Putrajaya appears to be protecting international wildlife smuggler Anson Wong and his wife by giving them permits to operate their business in Penang, said two opposition lawmakers today.
The lawmakers pointed out that despite Putrajaya's assertions that all permits to Wong and his wife Cheah Bing Shee, under the company CBS Wildlife, have been cancelled, utility bills for another company, Rona Wildlife, in Jalan Tanjung Tokong, showed otherwise.
Following an expose on television network Al-Jazeera last month about the thriving wildlife smuggling trade in Malaysia by the notorious smuggler, the Natural Resources and Environment Ministry had issued a statement that all permits to Wong's wife, Cheah Bing Shee, had been cancelled.
"However, here we have utility bills under the name of Cheah Bing Shee with the same address as Rona Wildlife in Jalan Tanjung Tokong," said Padang Serai MP and animal activist N. Surendran.
"And how is it that the Al Jazeera producer can go to the office and find out from a worker there that his boss is Anson Wong and the authorities claim not to know that?"
Surendran said the ministry had been lying to the Malaysian public in allowing Wong to continue his notorious trading of wildlife.
"Why are Anson and his wife above the law? The buck stops with the minister. Clearly there is corruption when the entire top leadership of Perhilitan is incapable of stemming wildlife trafficking by Wong and his wife," added Surendran, referring to the Department of Wildlife and National Parks.
Serdang MP Ong Kian Ming (pic, right) also lashed out at the authorities for not using their enforcement powers to raid Wong's base in Teluk Bahang when the Al-Jazeera documentary last month had exposed that there were endangered species on the premises.
Wong gained notoriety in 1998 when he was arrested by agents from the United States after they lured him to Mexico in a highly elaborate five-year investigation that became a best-selling book, the Lizard King. He was sentenced to 71 months in prison in the United States in 2001 after pleading guilty to trafficking in endangered reptiles.
Following his release and return to Malaysia, fears that he continued to be involved in smuggling were confirmed in 2010 when his bag broke while waiting for his flight to Jakarta, revealing some boa constrictors.
After serving just 17 months of a five year jail sentence, Wong was freed by the Court of Appeal, a decision which outraged campaign groups.
Surendran called for the minister to explain what action had been taken to interrogate Wong and his wife following the revelations in the Al-Jazeera documentary.
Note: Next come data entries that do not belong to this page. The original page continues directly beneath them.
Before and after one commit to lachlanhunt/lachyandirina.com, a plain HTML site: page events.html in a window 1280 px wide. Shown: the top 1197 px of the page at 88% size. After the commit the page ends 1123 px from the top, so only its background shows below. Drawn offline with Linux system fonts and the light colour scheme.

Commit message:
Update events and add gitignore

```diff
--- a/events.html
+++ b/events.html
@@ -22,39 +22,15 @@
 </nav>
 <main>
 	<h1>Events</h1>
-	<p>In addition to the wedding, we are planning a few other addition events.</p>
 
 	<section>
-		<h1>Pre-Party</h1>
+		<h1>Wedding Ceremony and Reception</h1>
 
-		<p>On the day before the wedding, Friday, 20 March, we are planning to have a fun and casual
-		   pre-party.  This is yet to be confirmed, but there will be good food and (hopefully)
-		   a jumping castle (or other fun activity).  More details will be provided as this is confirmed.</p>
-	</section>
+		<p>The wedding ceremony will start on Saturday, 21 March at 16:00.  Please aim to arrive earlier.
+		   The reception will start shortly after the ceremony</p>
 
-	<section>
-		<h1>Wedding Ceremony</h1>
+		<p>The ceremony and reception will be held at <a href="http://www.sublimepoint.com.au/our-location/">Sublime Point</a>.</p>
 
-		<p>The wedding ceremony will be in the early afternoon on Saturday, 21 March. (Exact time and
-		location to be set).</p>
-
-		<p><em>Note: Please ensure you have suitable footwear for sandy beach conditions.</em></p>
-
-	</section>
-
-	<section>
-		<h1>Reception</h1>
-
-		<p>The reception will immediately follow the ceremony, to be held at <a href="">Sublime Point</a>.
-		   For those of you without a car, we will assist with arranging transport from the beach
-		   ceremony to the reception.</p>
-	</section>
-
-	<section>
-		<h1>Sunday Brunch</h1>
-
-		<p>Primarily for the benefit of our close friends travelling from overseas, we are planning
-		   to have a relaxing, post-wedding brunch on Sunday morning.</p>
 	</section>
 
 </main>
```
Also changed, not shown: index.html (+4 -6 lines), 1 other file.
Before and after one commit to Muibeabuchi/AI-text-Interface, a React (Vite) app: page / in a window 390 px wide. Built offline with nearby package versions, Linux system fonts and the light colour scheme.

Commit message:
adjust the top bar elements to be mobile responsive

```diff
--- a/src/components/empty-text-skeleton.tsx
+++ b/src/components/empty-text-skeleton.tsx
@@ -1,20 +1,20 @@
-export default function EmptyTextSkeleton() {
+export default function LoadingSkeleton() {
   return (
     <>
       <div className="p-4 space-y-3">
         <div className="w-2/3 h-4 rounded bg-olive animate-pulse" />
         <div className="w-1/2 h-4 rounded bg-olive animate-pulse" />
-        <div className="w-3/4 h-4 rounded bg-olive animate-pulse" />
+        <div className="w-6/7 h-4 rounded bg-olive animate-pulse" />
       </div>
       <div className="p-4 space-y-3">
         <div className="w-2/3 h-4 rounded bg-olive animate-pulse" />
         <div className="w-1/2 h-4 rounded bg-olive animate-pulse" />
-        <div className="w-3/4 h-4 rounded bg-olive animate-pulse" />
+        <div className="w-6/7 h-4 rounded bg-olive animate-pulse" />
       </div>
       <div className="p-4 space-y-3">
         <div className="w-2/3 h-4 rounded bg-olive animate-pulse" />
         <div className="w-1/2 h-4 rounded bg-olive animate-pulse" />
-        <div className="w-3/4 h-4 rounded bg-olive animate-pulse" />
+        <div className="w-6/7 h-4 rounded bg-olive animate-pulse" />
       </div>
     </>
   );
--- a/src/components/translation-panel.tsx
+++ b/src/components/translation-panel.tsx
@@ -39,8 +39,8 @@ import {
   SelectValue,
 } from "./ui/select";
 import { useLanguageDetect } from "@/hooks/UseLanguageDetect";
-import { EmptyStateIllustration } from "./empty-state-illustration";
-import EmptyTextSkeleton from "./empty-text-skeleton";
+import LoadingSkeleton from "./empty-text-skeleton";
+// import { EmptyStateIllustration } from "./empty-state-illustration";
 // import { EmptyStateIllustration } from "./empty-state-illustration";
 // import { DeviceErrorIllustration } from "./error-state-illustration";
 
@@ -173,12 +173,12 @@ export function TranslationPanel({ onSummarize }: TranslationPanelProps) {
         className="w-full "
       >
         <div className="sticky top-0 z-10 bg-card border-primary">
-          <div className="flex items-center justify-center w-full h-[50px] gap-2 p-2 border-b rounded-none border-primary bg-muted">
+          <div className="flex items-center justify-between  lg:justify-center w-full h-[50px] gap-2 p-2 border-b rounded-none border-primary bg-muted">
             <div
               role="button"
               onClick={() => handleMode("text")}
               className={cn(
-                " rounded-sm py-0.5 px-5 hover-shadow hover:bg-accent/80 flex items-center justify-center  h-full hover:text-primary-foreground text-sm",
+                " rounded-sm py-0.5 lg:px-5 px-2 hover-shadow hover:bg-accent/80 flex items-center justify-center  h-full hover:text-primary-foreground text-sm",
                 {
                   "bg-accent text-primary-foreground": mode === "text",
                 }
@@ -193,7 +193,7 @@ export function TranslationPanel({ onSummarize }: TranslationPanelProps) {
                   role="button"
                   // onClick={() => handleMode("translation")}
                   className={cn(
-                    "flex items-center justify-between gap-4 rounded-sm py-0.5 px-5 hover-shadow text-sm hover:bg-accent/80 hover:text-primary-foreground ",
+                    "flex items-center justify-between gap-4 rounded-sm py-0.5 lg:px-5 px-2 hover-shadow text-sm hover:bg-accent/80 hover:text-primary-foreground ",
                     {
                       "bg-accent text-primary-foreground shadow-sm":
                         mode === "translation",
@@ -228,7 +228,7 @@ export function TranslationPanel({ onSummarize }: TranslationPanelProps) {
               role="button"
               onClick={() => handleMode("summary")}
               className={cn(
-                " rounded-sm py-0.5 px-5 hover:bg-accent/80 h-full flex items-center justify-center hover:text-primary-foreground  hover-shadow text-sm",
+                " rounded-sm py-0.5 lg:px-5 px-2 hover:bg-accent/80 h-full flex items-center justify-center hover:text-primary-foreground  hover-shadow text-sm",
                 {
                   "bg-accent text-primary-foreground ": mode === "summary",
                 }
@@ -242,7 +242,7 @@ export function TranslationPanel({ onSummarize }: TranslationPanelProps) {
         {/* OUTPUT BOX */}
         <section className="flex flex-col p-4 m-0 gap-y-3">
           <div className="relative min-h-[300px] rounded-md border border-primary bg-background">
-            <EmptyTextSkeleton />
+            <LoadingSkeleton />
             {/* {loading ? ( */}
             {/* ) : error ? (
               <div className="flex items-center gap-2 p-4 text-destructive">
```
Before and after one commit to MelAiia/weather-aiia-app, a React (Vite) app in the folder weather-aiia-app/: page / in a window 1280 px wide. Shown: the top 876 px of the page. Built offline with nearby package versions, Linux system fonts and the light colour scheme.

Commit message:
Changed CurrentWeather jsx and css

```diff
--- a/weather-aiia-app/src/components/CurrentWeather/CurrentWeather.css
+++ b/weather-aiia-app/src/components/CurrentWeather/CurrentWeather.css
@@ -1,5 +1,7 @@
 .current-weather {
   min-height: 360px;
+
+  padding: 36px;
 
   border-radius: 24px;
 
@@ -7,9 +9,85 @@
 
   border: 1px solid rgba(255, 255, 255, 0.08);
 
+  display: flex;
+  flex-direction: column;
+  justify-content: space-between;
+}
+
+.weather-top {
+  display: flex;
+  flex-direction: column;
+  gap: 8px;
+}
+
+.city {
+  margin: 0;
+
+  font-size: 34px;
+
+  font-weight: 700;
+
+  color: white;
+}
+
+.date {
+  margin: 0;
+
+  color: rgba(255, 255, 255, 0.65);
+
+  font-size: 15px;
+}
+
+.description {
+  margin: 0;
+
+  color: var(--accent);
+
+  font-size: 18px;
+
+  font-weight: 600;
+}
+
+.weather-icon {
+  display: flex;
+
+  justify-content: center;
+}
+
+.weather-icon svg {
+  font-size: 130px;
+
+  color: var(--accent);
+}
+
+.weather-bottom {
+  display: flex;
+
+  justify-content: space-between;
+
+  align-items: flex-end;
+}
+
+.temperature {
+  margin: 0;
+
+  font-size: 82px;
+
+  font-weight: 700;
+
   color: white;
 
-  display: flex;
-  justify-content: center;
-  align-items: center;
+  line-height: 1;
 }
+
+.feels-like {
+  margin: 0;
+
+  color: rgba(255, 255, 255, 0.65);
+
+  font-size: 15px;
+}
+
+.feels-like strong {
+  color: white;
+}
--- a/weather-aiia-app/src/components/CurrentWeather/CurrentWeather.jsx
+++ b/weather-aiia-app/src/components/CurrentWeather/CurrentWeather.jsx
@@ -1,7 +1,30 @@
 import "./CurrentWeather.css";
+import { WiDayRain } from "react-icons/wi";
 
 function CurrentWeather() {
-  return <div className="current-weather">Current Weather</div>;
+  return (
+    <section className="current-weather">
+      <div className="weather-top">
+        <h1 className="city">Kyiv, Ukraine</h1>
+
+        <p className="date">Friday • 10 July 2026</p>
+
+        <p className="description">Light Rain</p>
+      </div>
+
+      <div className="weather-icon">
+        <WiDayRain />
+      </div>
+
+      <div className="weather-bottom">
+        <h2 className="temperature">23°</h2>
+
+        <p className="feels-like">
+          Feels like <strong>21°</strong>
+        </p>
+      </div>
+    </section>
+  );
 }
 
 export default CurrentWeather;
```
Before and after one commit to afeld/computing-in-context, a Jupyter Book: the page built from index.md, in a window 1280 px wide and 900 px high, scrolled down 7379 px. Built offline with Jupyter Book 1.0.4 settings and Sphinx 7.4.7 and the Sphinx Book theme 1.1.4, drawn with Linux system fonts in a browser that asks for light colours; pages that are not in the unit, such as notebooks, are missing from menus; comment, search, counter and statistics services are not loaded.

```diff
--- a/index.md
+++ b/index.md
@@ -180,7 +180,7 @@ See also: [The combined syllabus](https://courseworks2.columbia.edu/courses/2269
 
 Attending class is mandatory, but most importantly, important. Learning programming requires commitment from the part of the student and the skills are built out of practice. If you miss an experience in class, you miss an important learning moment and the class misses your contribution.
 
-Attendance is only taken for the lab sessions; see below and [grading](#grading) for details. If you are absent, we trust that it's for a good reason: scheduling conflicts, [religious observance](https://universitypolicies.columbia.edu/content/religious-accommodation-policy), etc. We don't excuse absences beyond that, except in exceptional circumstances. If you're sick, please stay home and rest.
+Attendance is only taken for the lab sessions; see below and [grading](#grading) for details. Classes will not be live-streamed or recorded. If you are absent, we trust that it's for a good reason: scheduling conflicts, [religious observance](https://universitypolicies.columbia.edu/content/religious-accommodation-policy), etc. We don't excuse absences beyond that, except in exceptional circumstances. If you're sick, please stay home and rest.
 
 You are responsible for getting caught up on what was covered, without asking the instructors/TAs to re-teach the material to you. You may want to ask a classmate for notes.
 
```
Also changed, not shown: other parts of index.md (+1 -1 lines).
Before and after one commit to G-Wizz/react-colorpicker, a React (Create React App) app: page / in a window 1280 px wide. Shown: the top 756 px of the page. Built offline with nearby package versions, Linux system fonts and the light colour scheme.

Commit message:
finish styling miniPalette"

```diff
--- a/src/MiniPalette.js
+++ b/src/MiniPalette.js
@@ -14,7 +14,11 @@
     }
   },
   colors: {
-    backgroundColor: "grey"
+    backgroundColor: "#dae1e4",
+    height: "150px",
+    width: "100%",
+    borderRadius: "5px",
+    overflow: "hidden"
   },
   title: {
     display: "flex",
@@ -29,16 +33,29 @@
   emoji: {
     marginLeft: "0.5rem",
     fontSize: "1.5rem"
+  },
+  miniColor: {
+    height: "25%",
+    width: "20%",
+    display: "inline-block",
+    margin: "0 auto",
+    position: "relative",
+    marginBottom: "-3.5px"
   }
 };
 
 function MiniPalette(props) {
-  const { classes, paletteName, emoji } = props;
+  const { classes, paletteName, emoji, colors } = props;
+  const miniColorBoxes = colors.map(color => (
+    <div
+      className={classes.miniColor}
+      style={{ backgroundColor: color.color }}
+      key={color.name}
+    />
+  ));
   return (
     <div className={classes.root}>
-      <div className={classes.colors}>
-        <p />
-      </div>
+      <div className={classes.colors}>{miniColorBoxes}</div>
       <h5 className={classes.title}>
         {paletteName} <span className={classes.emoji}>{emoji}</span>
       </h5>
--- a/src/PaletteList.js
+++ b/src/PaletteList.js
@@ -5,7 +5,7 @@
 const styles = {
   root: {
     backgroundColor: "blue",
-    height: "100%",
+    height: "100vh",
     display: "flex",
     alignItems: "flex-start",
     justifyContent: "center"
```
"We have been labelled as the hub for wildlife smuggling, and this trade is the second biggest after drug trafficking. There must be public pressure on the authorities to put a stop to this,"he said.
He then challenged Wong to "come look for him if he wanted his utility bills back", while waving the two original utility bills under Cheah's name. - December 4, 2013.